The age of the piece matters, as does the loose and problematic use of "past" in this production. As an audience member suspending disbelief, it is difficult to listen the woman folding laundry (Kenita R. Miller) while singing about being "just a housewife" without thinking of "The Mommy Wars" over Ann Romney's years of at-home parenting counting as "work," or even the choice implicit in being able to not hold down a job. It is also hard to listen to a Jewish schoolmarm (Donna Lynne Champlin) complaining about the influx of Hispanic students and thinking, "Wait, is this from the original show, or one of the new songs? When is this supposed to be set?"

The question is not clarified by the appearance of a millennial guy (Nehal Joshi) brandishing an iPhone, who proclaims he works at a newspaper (a newspaper? really?) before launching first into a socialist rant, then a jarring tangent about taking a machine gun to his coworkers. Whoa--what? How did we get here and more importantly: "Why?"

It is a query Working can't quite answer.

If there is one theme in the show, it is that of power, or absence thereof. There is one token meanie boss, but he exists only as a foil to further show how powerless his employees are. As a result, there is no sense of building toward something greater. It is all "working," not "working your way up," and the absence of that ambition or upward mobility anywhere in the show means it is powerless to go anywhere at all.

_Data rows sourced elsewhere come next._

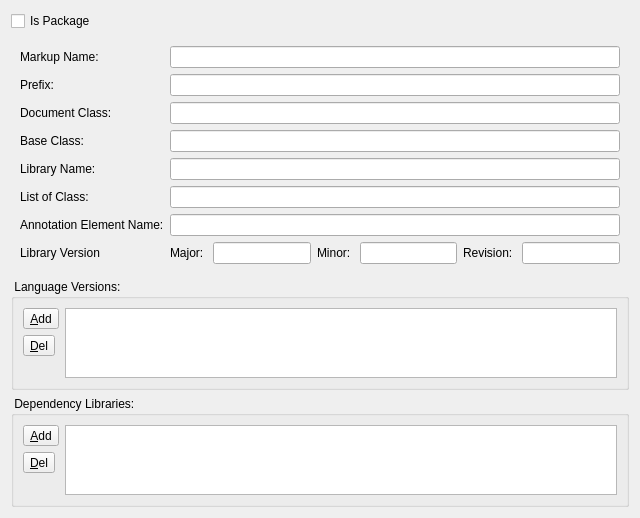
sbmlteam/QtDeviser, file ui/formdeviserlanguage.ui: the form before one commit.
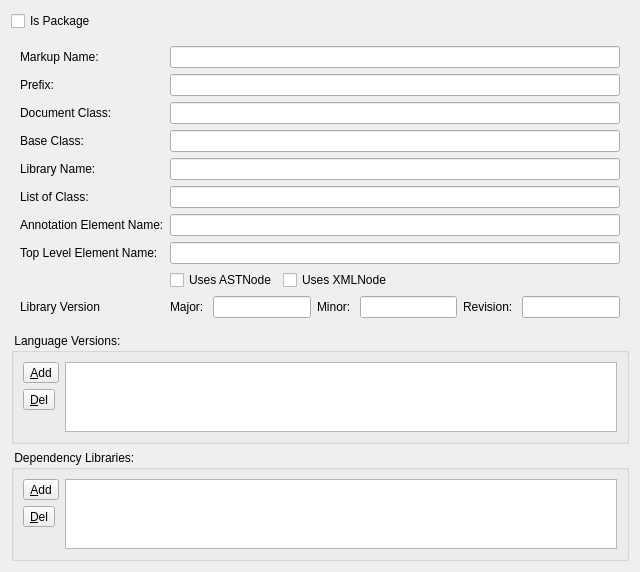
The form after the commit. Icons and pictures are not drawn.

Diff of the .ui file:
```diff
--- a/ui/formdeviserlanguage.ui
+++ b/ui/formdeviserlanguage.ui
@@ -7,7 +7,7 @@
     <x>0</x>
     <y>0</y>
     <width>640</width>
-    <height>485</height>
+    <height>536</height>
    </rect>
   </property>
   <property name="windowTitle">
@@ -304,7 +304,68 @@
         </property>
        </widget>
       </item>
+      <item row="7" column="0">
+       <widget class="QLabel" name="label">
+        <property name="text">
+         <string>Top Level Element Name:</string>
+        </property>
+       </widget>
+      </item>
       <item row="7" column="1">
+       <widget class="QLineEdit" name="txtTopLevelElementName">
+        <property name="toolTip">
+         <string/>
+        </property>
+        <property name="styleSheet">
+         <string notr="true"/>
+        </property>
+       </widget>
+      </item>
+      <item row="8" column="0">
+       <widget class="QLabel" name="label">
+        <property name="text">
+         <string/>
+        </property>
+       </widget>
+      </item>
+      <item row="8" column="1">
+       <layout class="QHBoxLayout">
+        <item>
+         <widget class="QCheckBox" name="chkUsesASTNode">
+          <property name="toolTip">
+           <string/>
+          </property>
+          <property name="text">
+           <string>Uses ASTNode</string>
+          </property>
+         </widget>
+        </item>
+        <item>
+         <widget class="QCheckBox" name="chkUsesXMLNode">
+          <property name="toolTip">
+           <string/>
+          </property>
+          <property name="text">
+           <string>Uses XMLNode</string>
+          </property>
+         </widget>
+        </item>
+<item>
+         <spacer name="horizontalSpacer">
+          <property name="orientation">
+           <enum>Qt::Horizontal</enum>
+          </property>
+          <property name="sizeHint" stdset="0">
+           <size>
+            <width>40</width>
+            <height>20</height>
+           </size>
+          </property>
+         </spacer>
+        </item>
+       </layout>
+      </item>
+      <item row="9" column="1">
        <layout class="QHBoxLayout" name="horizontalLayout_4">
         <item>
          <layout class="QHBoxLayout" name="horizontalLayout">
@@ -362,7 +423,7 @@
         </item>
        </layout>
       </item>
-      <item row="7" column="0">
+      <item row="9" column="0">
        <widget class="QLabel" name="label_3">
         <property name="text">
          <string>Library Version</string>
```
Left out of the diff: 51 changed lines with no effect on the pictures.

The resulting parade of weary acceptance in Working's vignettes almost feels like a bait and switch after Stephen Schwartz's bright opener, "All The Livelong Day," which sets the stage for an arc that never comes. Each subsequent song and soliloquy seems to be performed in the key of lugubrious, with vague coulda-been-dreams glimmering out of reach. Only two standout standout scenes--"Millwork" with its Rube Goldberg-esque scenework depicting the company at work in a factory (nice choreography by Josh Rhodes), and "It's An Art," in which a waitress (Champlin) is a diva whirling amongst her tables as if on stage--break away from the doleful, the rueful and the wistful.

On a meta level, it is hard to watch Working and its team of fantastic actors wresting genuine emotional performances (receptionist-nanny-flight-attendant-millworker Marie-France Arcilla is a true standout) and not reflect on their professional experiences. Surely many of the performers on stage have held down some of the show's complained-of jobs before. And yet here they are, living their dreams onstage, even as they portray those who could not.

In this vein, Working reminded me of A Chorus Line--individual stories pulled together to animate the whole, though the ones here are shared with a fraction of the empathy for the characters and their experiences. It also made me think of Cats and Starlight Express, two musicals that also consist largely of strung-together character songs about this cat or that train--and however you might feel about roller-skating trains, I did find myself wishing that earnest, heart-tugging Working could have taken itself a bit less seriously...even just a bit.

Working didn't have to be a happy-go-lucky, foot-tappin' extravaganza of fun. Today is as good a time as ever to examine the uncomfortable realities of wealth distribution and professional fulfillment in America. Instead of this, the musical shoehorns interviews given, and pointedly selected, in the 1970s into a present day production without engaging any of the underlying issues. There's a glimmer of future in the finale, "Something To Point To," a number about how important it is for workers to not be alienated from the fruits of their labors. But when your finale conjures up Karl Marx, you're lagging a few years behind.

Stand down, proletariat. We get it.